"I tried to let them know that this is a complicated issue," Barron said.
That's why Barron crafted a bullet-point response to answer the dozens of emails he received this weekend lobbying him to lead FSU's move from the ACC to the Big 12 Conference. He said he began responding to the emails Monday morning "and after I sent the fourth one it had already been posted on the Internet somewhere."
"There are definitely some people who said, 'Don't comment. Just ignore it all,'" Barron said. "But I made a habit of whenever alumni write to me, to write right back. Of course, I think a lot of people in the university are frustrated this gets so much attention and all the terrible things that have happened to our academics on campus get so little attention."
The Big 12 speculation jumped into the national news on Saturday when Andy Haggard, the chair of FSU's Board of Trustees, expressed his displeasure in the new television-rights contract the ACC signed with ESPN. That deal is expected to pay FSU at least $17.1 million per year, but it will not jump to that total payout in the first year of the contract and will instead escalate annually beginning with a $1.2 million increase this year.
Even when the ACC deal reaches the $17.1 million payout, the Big 12 contract is believed to be worth as much as $2.9 million more annually for its schools. According to various media reports, the conference is expected to sign a renegotiated contract in the near future.
"At least half of the emails I'm getting are saying that this $2.9 million is too much to give up," Barron said. "This was my attempt to explain that there are a lot of factors to consider. You have to realize all the travel costs that would come in the Big 12. We don't have to fly to every game now in the ACC. We would have to in the Big 12. With the costs there, it may not be as big an advantage as others might think."
In his emails, Barron also listed other factors he wanted stakeholders to consider, including an exit fee from the ACC that he said would be "between $20M and $25M."
"We have no idea where that money would come from," Barron wrote. "It would have to come from the Boosters which currently are unable to support our current University athletic budget, hence the 2% cut in that budget."
Barron said he was forced to amend his original email response, which he said he cut-and-pasted to various recipients and tried to add personalized messages at the bottom. His early versions contained fact errors about the Big 12's payoff structure and the methods of travel for various FSU teams to ACC games.
"After about the 10th email, I corrected that," Barron said.
But Barron also said he was surprised to hear that people think he has now made up his mind on FSU's conference affiliation.

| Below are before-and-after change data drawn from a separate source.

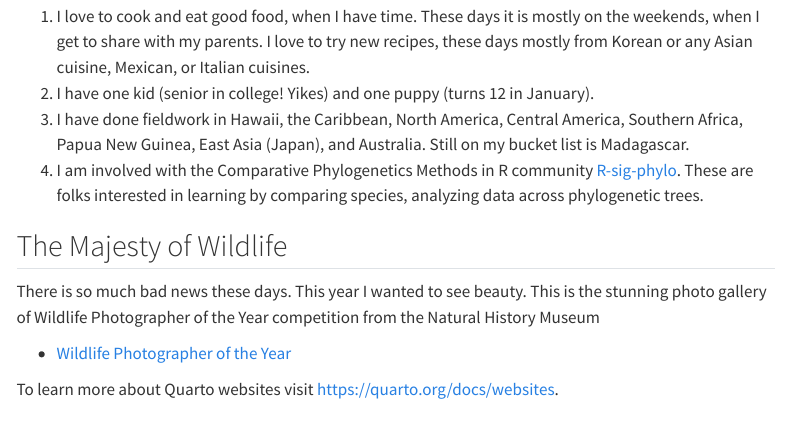
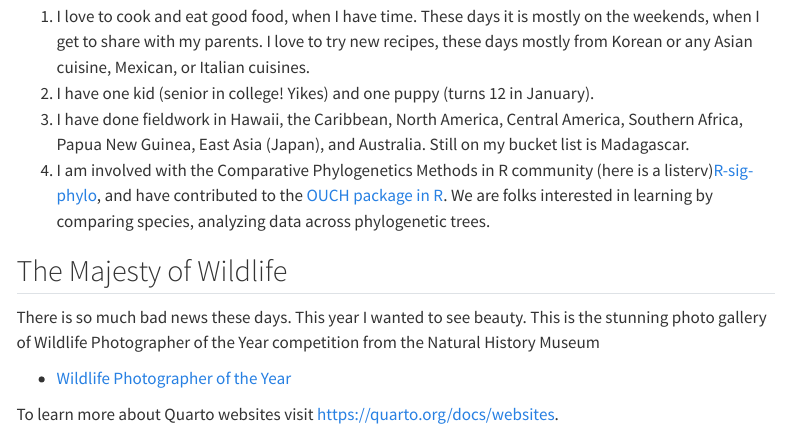
Before and after one commit to mbutler808/mysite, a Quarto document (index.qmd): the page in a window 1100 px wide, from 310 px down. Rendered offline with R 4.5, knitr and Pandoc in place of Quarto, with nearby package versions; menus at the side of the page are left out.

Commit message:
small edits

```diff
--- a/index.qmd
+++ b/index.qmd
@@ -13,7 +13,7 @@ Hello! I'm a Professor of Life Sciences at UH Manoa and a faculty member in the
 1. I love to cook and eat good food, when I have time. These days it is mostly on the weekends, when I get to share with my parents. I love to try new recipes, these days mostly from Korean or any Asian cuisine, Mexican, or Italian cuisines.
 2. I have one kid (senior in college! Yikes) and one puppy (turns 12 in January).
 3. I have done fieldwork in Hawaii, the Caribbean, North America, Central America, Southern Africa, Papua New Guinea, East Asia (Japan), and Australia. Still on my bucket list is Madagascar.
-4. I am involved with the Comparative Phylogenetics Methods in R community [R-sig-phylo](https://stat.ethz.ch/mailman/listinfo/r-sig-phylo). These are folks interested in learning by comparing species, analyzing data across phylogenetic trees.
+4. I am involved with the Comparative Phylogenetics Methods in R community (here is a listerv)[R-sig-phylo](https://stat.ethz.ch/mailman/listinfo/r-sig-phylo), and have contributed to the [OUCH package in R](https://kingaa.github.io/ouch/). We are folks interested in learning by comparing species, analyzing data across phylogenetic trees.
 
 ## The Majesty of Wildlife
 
```
Also changed, not shown: docs/search.json, 1 other file.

"I have no idea what the next few weeks or even days will bring," Barron said. "I know I have alumni irritated because they think I made up my mind. What I am trying to say is this is not some simple thing.
"It's amazing how many people will say to me, 'You don't understand. If you go to the Big 12, Clemson will go with you and so will Miami and you can play them.'
"How do you know that? How can you say that? This is quite complicated. I have no idea how people will react to what I said, but I'm just trying to get the facts out there."
Barron also said that he believes FSU has done the proper due diligence should any major conference be willing to discuss a possible move.
Though he wouldn't pinpoint an exact time when the research was done, he said he felt comfortable last summer when rumors circulated about FSU possibly joining the SEC that his staff was prepped in case the league contacted him.
"There is no way that the university wouldn't at least do its homework," Barron said. "That wouldn't make sense otherwise. But that happened last year and I didn't believe there was any truth to the rumors then. And I don't believe there is any truth to these rumors now.
"It would have been strange for us not to think about it. To do a study and issue a report? No. But of course you think about it."
Jim Lamar, Tallahassee Democrat